This week, two new modeling studies contribute new evidence to the conversation about in-person schooling during the pandemic. Both pre-prints (which means they have not yet been peer-reviewed), the studies consider several dimensions of in-person schooling to simulate COVID-19 spread with various mitigation approaches in different contexts.
The first study incorporates different school-based mitigation strategies, with different levels of community prevalence, in both elementary and secondary school communities, including transmission within school, within the household, and across households. The model-based simulations account for weekly testing, isolation of infected individuals and quarantine of close contacts, reduced class sizes, rotating schedules, and school-based staff vaccination.
The second study similarly models transmission in school, conducting separate simulations for primary and secondary school grade levels. The authors built a corresponding data tool that provides the results of their model-based simulations, intended to inform decision-making about safe school reopening.
The model-based studies find that:
- Vaccinating teachers and school staff lessens their own risk and the likelihood of in-school transmission, particularly when coupled with other mitigation measures.
- Testing at least weekly is an important risk reduction strategy, with testing of teachers and of secondary school students proving most important in curbing spread.

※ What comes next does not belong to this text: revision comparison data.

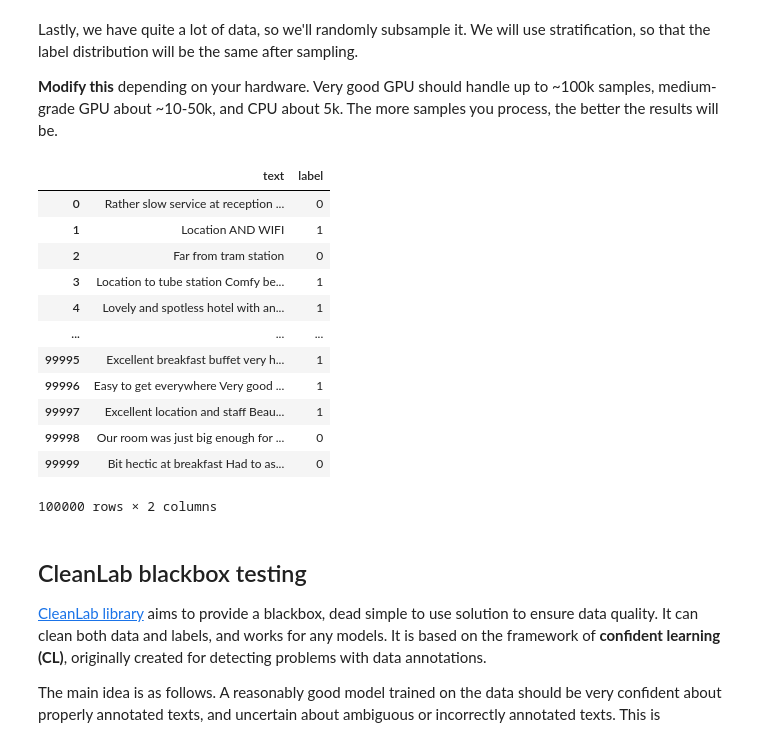
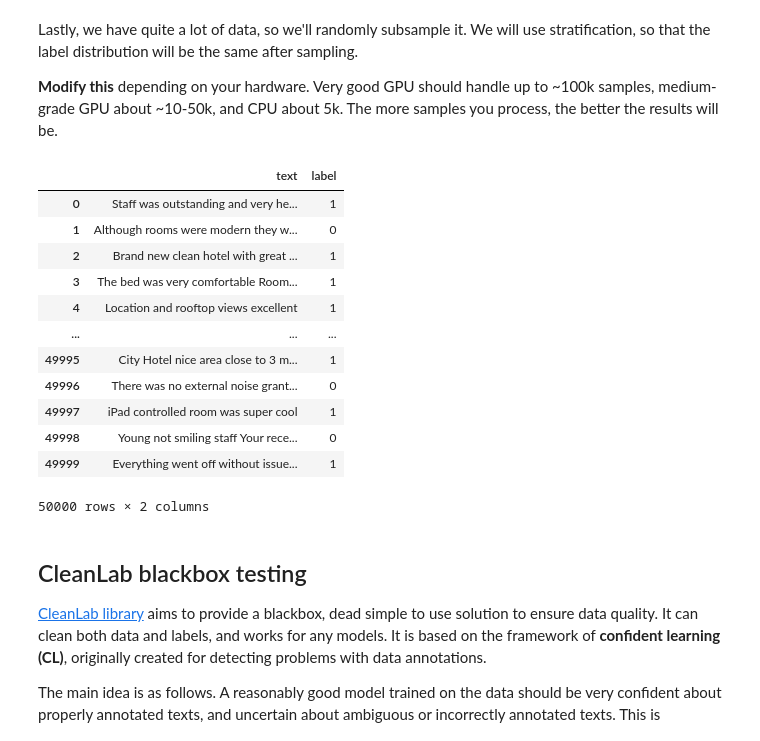
Before and after one commit to mate-mali/MLOPS-MM06, a Jupyter notebook: LAB_INSTRUCTION.ipynb, the cells around one changed output. Drawn from its saved outputs; the diff is of its cells as text; code cells hidden in the pictures.

Commit message:
checking label errors

```diff
--- a/LAB_INSTRUCTION.ipynb
+++ b/LAB_INSTRUCTION.ipynb
@@ -271,24 +271,24 @@ Lastly, we have quite a lot of data, so we'll randomly subsample it. We will use
 # %%
 from sklearn.utils import resample
 
 
-df = resample(df_all, replace=False, n_samples=100000, random_state=0, stratify=df_all["label"])
+df = resample(df_all, replace=False, n_samples=50000, random_state=500, stratify=df_all["label"])
 df = df.reset_index(drop=True)
 df
 # %% [output]
 |  | text | label |
-| 0 | Rather slow service at reception ... | 0 |
-| 1 | Location AND WIFI | 1 |
-| 2 | Far from tram station | 0 |
-| 3 | Location to tube station Comfy be... | 1 |
-| 4 | Lovely and spotless hotel with an... | 1 |
+| 0 | Staff was outstanding and very he... | 1 |
+| 1 | Although rooms were modern they w... | 0 |
+| 2 | Brand new clean hotel with great ... | 1 |
+| 3 | The bed was very comfortable Room... | 1 |
+| 4 | Location and rooftop views excellent | 1 |
 | ... | ... | ... |
-| 99995 | Excellent breakfast buffet very h... | 1 |
-| 99996 | Easy to get everywhere Very good ... | 1 |
-| 99997 | Excellent location and staff Beau... | 1 |
-| 99998 | Our room was just big enough for ... | 0 |
-| 99999 | Bit hectic at breakfast Had to as... | 0 |
+| 49995 | City Hotel nice area close to 3 m... | 1 |
+| 49996 | There was no external noise grant... | 0 |
+| 49997 | iPad controlled room was super cool | 1 |
+| 49998 | Young not smiling staff Your rece... | 0 |
+| 49999 | Everything went off without issue... | 1 |
-100000 rows × 2 columns
+50000 rows × 2 columns
 # %% [markdown]
 ## CleanLab blackbox testing
 
```
Also changed, not shown: parts of 12 cells of this notebook.
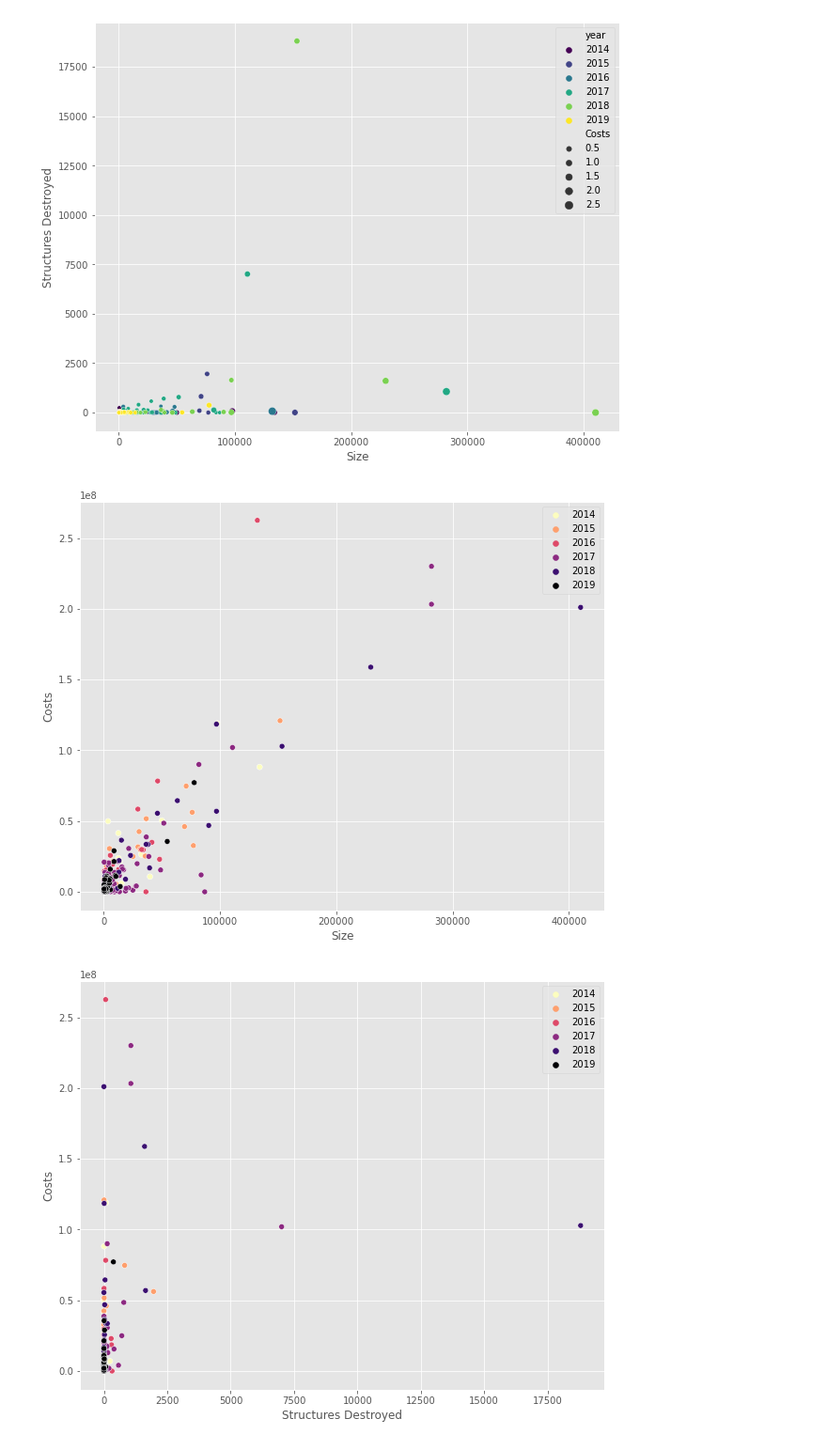
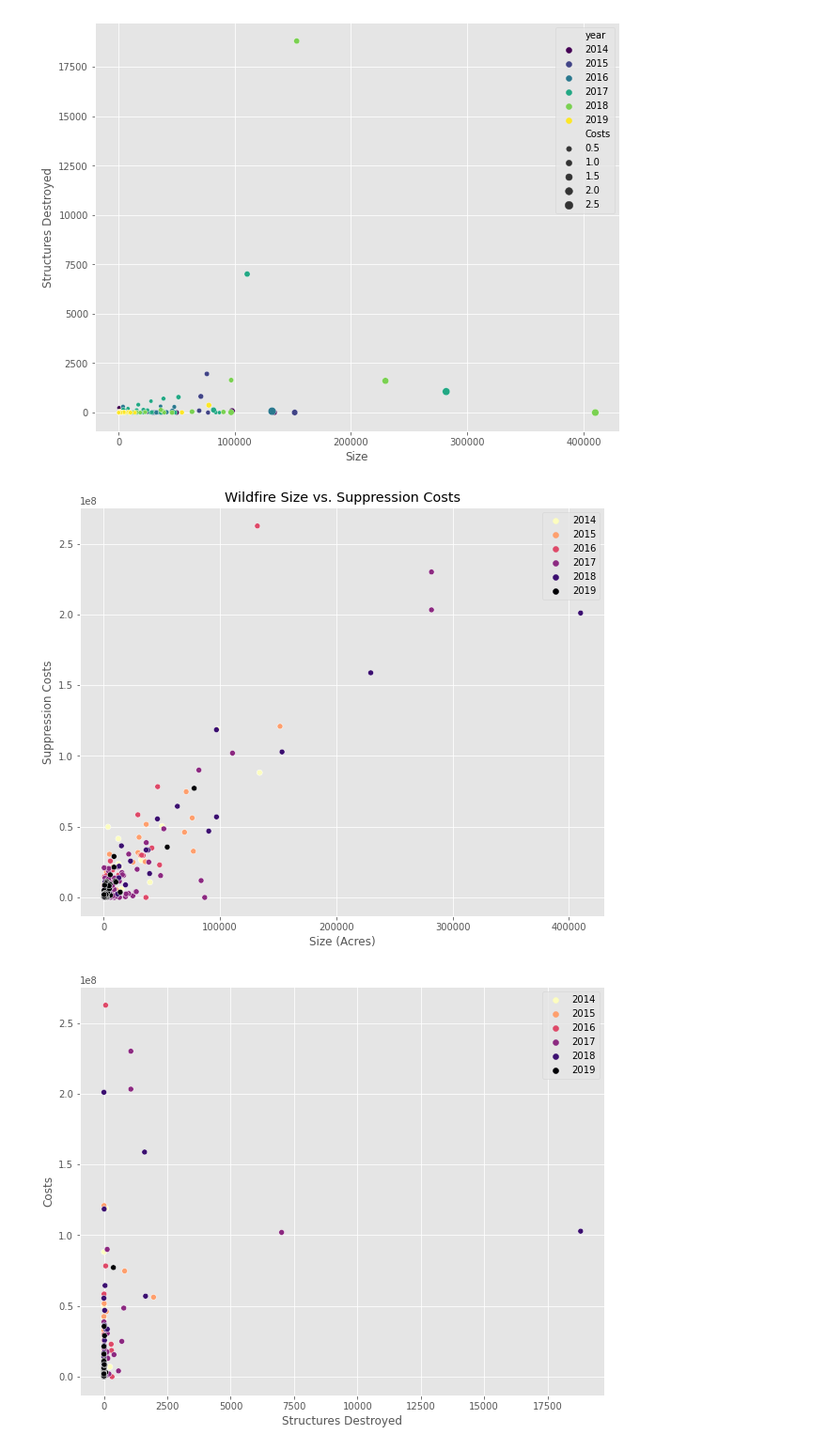
Before and after one commit to jefremides/Project_5, a Jupyter notebook: 03_EDA/claire_eda.ipynb, the cells around one changed output. Shown: that part at 94% size. Saved outputs shown, nothing was run; the diff lists cells and outputs as text; code cells hidden in the pictures.

```diff
--- a/03_EDA/claire_eda.ipynb
+++ b/03_EDA/claire_eda.ipynb
@@ -59,14 +59,17 @@ plt.legend(loc='best');
 # %%
 plt.style.use('ggplot')
 plt.subplots(figsize=(10,8))
 sns.scatterplot(x = 'Size',
                 y = 'Costs',
                 data = fires_df_clean,
                 hue='year',
                 palette='magma_r')
-plt.legend(loc='best');
+plt.legend(loc='best')
+plt.title('Wildfire Size vs. Suppression Costs')
+plt.xlabel('Size (Acres)')
+plt.ylabel('Suppression Costs');
 # %% [output]
-[figure, old version]
+[figure, new version]
 # %%
 plt.style.use('ggplot')
 plt.subplots(figsize=(10,8))
```
Also changed, not shown: parts of 18 cells of this notebook, 1 other file.
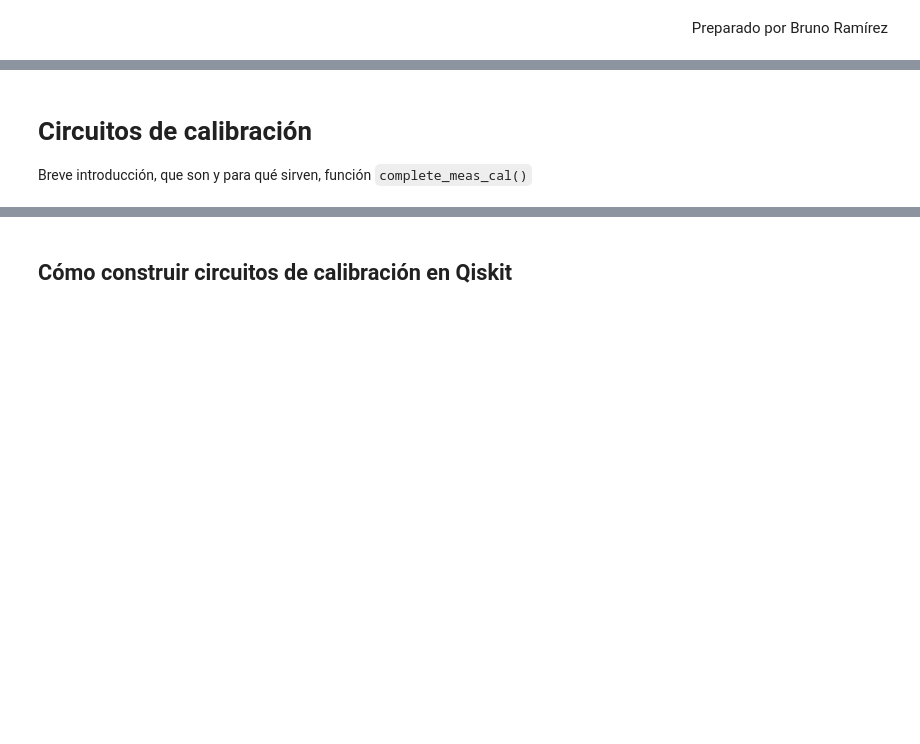
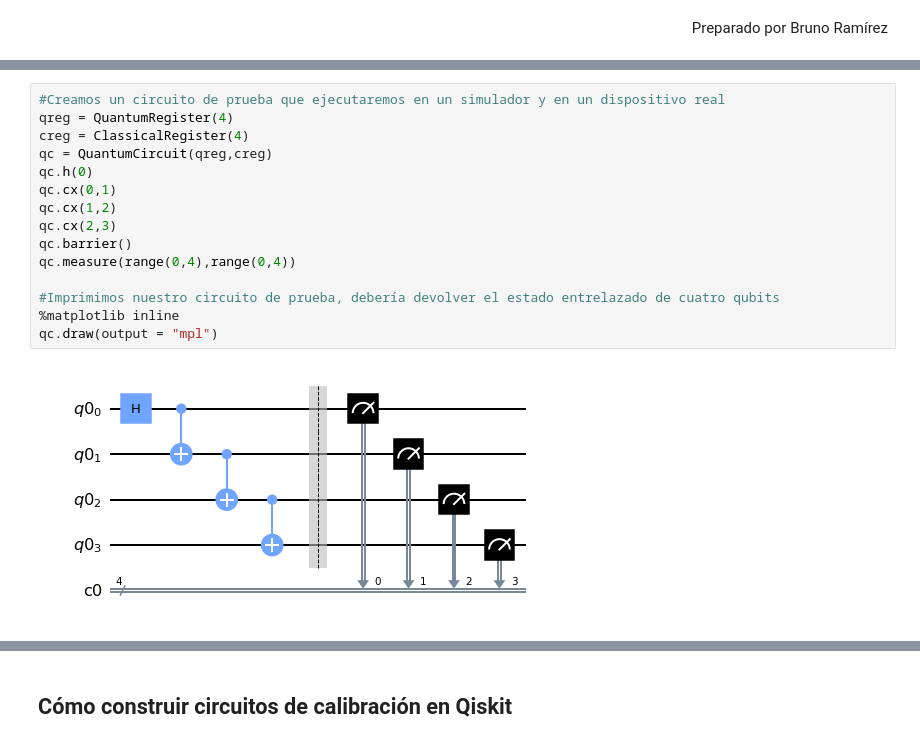
Before and after one commit to QMexico/taller-qiskit, a Jupyter notebook: 04_Qiskit_Ignis/03_Errores_de_Medicion.ipynb, the cells around one changed output, grey strips where cells are left out. Drawn from its saved outputs; the diff is of its cells as text; blank space fills up the shorter version.

```diff
--- a/04_Qiskit_Ignis/03_Errores_de_Medicion.ipynb
+++ b/04_Qiskit_Ignis/03_Errores_de_Medicion.ipynb
@@ -53,5 +71,17 @@ from qiskit.ignis.mitigation.measurement import (complete_meas_cal, tensored_mea
-# %% [markdown]
-<a id="secc1"></a>
-# Circuitos de calibración
-
-Breve introducción, que son y para qué sirven, función `complete_meas_cal()`
+# %%
+#Creamos un circuito de prueba que ejecutaremos en un simulador y en un dispositivo real
+qreg = QuantumRegister(4)
+creg = ClassicalRegister(4)
+qc = QuantumCircuit(qreg,creg)
+qc.h(0)
+qc.cx(0,1)
+qc.cx(1,2)
+qc.cx(2,3)
+qc.barrier()
+qc.measure(range(0,4),range(0,4))
+
+#Imprimimos nuestro circuito de prueba, debería devolver el estado entrelazado de cuatro qubits
+%matplotlib inline
+qc.draw(output = "mpl")
+# %% [output]
+[figure, added]
```
Also changed, not shown: parts of 23 cells of this notebook.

- “Cohorting” students, or alternating schedules to reduce capacity, lowers both the probability of an outbreak and the size of the outbreak if it occurs.
- Mitigation measures are more effective when community prevalence is low.
In sum, these studies suggest that in-person schooling can be done safely with mitigation measures in place, such as masking, rotating schedules, distancing, and proper ventilation, especially when community spread is low and particularly in elementary schools. Frequent testing and teacher and staff vaccination lower the risk even further.